◆ **Task description**:
The answer must consist of every line below that holds the word "primary".

◆ **Material for this exercise**:
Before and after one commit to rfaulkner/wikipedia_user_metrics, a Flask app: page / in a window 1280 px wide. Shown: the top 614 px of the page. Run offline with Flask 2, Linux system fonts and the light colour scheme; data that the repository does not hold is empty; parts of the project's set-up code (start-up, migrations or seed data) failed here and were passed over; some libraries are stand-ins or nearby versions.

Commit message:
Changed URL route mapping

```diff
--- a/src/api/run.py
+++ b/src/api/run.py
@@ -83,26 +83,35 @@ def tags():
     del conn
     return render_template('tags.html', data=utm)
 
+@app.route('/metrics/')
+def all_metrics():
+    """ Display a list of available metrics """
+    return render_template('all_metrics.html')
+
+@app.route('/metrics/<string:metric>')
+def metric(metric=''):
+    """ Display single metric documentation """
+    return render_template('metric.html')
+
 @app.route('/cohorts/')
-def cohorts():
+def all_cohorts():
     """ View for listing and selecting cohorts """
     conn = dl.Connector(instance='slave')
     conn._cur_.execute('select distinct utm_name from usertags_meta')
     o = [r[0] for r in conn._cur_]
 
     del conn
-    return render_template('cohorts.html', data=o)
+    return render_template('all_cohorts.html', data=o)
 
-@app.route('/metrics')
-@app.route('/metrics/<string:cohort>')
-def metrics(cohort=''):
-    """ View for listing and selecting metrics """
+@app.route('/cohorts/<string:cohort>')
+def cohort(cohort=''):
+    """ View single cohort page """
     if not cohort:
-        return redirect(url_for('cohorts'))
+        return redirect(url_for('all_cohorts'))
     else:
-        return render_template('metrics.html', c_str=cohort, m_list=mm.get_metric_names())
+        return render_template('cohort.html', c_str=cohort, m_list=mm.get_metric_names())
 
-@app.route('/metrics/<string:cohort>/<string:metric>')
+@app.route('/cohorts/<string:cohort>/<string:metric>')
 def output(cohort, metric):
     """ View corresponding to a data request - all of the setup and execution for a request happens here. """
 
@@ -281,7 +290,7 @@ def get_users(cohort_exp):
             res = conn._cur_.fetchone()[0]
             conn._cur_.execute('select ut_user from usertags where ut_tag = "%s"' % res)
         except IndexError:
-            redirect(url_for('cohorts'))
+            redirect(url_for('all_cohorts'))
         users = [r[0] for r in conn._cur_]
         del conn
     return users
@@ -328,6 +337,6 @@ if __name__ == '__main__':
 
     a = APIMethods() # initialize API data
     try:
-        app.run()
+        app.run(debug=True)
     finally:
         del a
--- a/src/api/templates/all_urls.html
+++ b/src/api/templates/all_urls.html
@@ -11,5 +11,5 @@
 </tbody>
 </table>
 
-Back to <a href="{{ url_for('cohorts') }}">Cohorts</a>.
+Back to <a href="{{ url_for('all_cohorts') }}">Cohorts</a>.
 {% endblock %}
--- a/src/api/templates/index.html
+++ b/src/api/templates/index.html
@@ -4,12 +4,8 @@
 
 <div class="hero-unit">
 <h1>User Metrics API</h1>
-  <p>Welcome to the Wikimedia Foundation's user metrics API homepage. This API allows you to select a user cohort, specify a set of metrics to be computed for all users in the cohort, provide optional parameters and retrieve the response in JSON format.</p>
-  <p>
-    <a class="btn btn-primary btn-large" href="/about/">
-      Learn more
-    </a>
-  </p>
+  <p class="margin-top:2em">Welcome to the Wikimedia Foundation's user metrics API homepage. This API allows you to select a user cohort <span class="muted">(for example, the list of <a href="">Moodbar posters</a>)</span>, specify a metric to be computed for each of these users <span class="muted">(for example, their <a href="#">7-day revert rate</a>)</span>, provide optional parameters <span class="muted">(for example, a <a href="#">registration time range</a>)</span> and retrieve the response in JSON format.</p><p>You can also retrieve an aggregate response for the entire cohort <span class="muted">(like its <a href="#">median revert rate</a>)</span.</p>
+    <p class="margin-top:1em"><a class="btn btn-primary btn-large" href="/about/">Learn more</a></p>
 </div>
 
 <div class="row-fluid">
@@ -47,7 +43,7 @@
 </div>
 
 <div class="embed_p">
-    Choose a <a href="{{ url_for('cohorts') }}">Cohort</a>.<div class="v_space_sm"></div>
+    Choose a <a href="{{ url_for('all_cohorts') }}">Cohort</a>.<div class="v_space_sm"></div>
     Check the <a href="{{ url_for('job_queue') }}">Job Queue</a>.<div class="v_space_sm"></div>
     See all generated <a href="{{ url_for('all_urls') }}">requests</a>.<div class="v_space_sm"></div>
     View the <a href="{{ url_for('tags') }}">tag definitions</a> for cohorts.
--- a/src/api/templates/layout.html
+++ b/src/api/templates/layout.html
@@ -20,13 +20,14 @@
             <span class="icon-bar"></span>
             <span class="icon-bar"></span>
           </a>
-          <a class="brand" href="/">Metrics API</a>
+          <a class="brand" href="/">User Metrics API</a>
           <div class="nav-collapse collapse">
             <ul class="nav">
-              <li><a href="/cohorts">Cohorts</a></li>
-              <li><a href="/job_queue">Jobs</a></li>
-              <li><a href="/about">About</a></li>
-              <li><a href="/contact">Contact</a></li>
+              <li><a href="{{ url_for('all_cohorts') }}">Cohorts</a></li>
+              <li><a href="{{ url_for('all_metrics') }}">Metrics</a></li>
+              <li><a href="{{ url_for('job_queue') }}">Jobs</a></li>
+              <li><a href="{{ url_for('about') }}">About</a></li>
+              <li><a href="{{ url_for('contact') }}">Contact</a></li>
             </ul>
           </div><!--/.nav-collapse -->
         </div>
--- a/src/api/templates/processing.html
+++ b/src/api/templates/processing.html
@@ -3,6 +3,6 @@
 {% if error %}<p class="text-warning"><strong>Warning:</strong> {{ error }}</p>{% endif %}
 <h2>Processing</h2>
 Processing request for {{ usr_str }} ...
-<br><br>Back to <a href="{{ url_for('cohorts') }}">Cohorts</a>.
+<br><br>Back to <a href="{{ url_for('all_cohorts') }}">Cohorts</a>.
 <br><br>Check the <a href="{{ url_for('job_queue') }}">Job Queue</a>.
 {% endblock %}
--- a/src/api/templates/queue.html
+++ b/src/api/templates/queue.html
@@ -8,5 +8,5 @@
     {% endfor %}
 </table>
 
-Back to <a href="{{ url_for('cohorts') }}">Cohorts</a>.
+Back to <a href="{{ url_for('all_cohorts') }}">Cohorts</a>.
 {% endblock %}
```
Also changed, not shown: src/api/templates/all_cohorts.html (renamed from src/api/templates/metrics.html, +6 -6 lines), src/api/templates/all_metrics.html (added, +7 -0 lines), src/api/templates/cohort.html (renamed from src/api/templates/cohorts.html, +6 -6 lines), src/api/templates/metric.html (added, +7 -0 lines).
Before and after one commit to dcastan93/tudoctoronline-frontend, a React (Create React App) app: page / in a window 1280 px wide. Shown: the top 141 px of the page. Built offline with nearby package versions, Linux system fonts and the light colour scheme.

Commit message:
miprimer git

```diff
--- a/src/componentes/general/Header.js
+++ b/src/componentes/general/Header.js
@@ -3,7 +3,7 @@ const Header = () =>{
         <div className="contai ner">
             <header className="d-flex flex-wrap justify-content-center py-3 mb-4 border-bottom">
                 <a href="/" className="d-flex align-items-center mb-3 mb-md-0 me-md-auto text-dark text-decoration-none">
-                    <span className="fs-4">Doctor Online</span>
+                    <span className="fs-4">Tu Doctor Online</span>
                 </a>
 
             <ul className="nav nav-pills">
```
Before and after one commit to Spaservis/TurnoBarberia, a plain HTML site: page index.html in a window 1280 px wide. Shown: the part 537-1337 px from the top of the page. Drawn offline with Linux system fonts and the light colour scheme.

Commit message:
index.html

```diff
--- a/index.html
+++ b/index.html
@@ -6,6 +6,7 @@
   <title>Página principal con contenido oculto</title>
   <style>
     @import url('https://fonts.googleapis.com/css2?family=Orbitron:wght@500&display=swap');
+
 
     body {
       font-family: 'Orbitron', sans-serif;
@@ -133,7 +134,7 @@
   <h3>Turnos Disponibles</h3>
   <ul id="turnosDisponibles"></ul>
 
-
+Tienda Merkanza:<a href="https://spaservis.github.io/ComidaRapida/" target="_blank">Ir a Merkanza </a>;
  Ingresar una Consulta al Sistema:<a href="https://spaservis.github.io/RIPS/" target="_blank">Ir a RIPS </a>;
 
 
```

◆ **Task response**:
-    <a class="btn btn-primary btn-large" href="/about/">
+    <p class="margin-top:1em"><a class="btn btn-primary btn-large" href="/about/">Learn more</a></p>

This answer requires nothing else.